I tell you this because purposeful goofiness has a rightful place in life, but misplaced goofiness -- like the kind we saw earlier this month when Apple ( AAPL) released the iPhone and the professionals in the business media could not even agree on what expectations were for sales, let alone what the sales themselves were -- should not. Well, come this Wednesday, when Apple reports, we'll finally know how many iPhones sold in those first days after they hit the shelves.

So let's wager, both for fun and in search of a larger truth for investors.

How many iPhones do you think sold in those first two days? Email me. And don't email me a range; I'll crumple it up and send it back to you. I want a specific number.

The winner will get The Business Press Maven's "Greg Stroh Award," named for the Toronto-based reader who suggested this contest. You will earn, uh, bragging rights, and Greg suggests that you also get to refer to yourself in the third person as "iAnalyst" for a day.

Here's what we're looking at: There is much criticism, all deserved, about the professional prognosticators of Wall Street and the media. Such is the downside of such nonprofessional professions. You don't really have to be licensed or schooled like, say, a doctor, to make predictions about our economic system, where so much depends on them.

I'll be giving out the Greg Stroh Award to the one(s) who come(s) the closest. And to understand better how our system works, we'll see if people who send in pretty blind guesses do, on average, any better or worse than the so-called pros of prediction, who presumably have sources and more refined methods of prediction.

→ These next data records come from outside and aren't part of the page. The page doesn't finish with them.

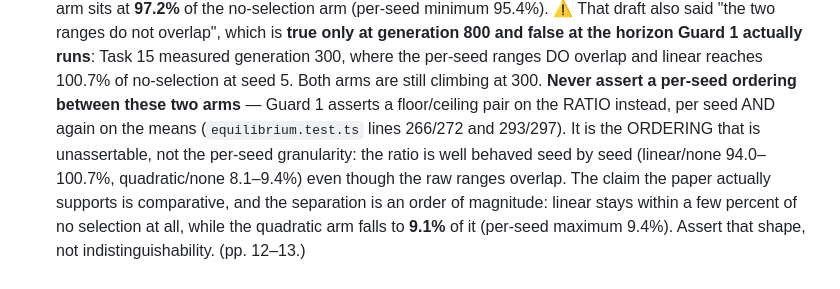
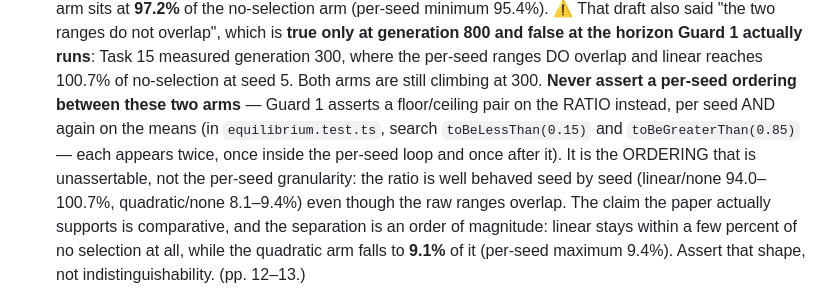
Before and after one commit to musharna/transposon-genome-ecology, a Markdown page: docs/charlesworth-1983-equilibrium.md, the part around the change. Rendered like a GitHub page.

Commit message:
docs(refs): make the Guard 1 assertion reference grep-stable instead of line-numbered

```diff
--- a/docs/charlesworth-1983-equilibrium.md
+++ b/docs/charlesworth-1983-equilibrium.md
@@ -189,8 +189,9 @@ supplies:
    ranges DO overlap and linear reaches 100.7% of no-selection at seed 5. Both
    arms are still climbing at 300. **Never assert a per-seed ordering between
    these two arms** — Guard 1 asserts a floor/ceiling pair on the RATIO instead,
-   per seed AND again on the means (`equilibrium.test.ts` lines 266/272 and
-   293/297). It is the ORDERING that is unassertable, not the per-seed
+   per seed AND again on the means (in `equilibrium.test.ts`, search
+   `toBeLessThan(0.15)` and `toBeGreaterThan(0.85)` — each appears twice, once
+   inside the per-seed loop and once after it). It is the ORDERING that is unassertable, not the per-seed
    granularity: the ratio is well behaved seed by seed (linear/none 94.0–100.7%,
    quadratic/none 8.1–9.4%) even though the raw ranges overlap. The claim the paper
    actually supports is comparative, and the separation is an order of magnitude:
```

From predictions, let's segue into recaps. Let's examine two different ways of looking at Caterpillar's ( CAT) same bad earnings, which were reported Friday and sent the stock tumbling. We'll look at the right way (the one I side with) first.

The Wall Street Journal went with the almost-deceptively titled " Caterpillar's Net Slides on U.S. Results."

Why was this almost deceptive? Well, we could've used a subheadline about international sales because the company's strength seems more resilient than U.S. weakness, which was a function of operational mistakes, the weak housing and auto markets and pricing pressures in gasoline. And a good chunk of the article rightly focused on how, all around the world, there is a clamor for infrastructure work, and Caterpillar is capitalizing, big time.

This, too, gets at a larger truth about globalization, one that gets past all the polemics. Whatever your political stance, through the cold, key eye of the investor, this is one of the American economy's most substantive, sustainable positives. Don't overlook it. The Wall Street Journal did not.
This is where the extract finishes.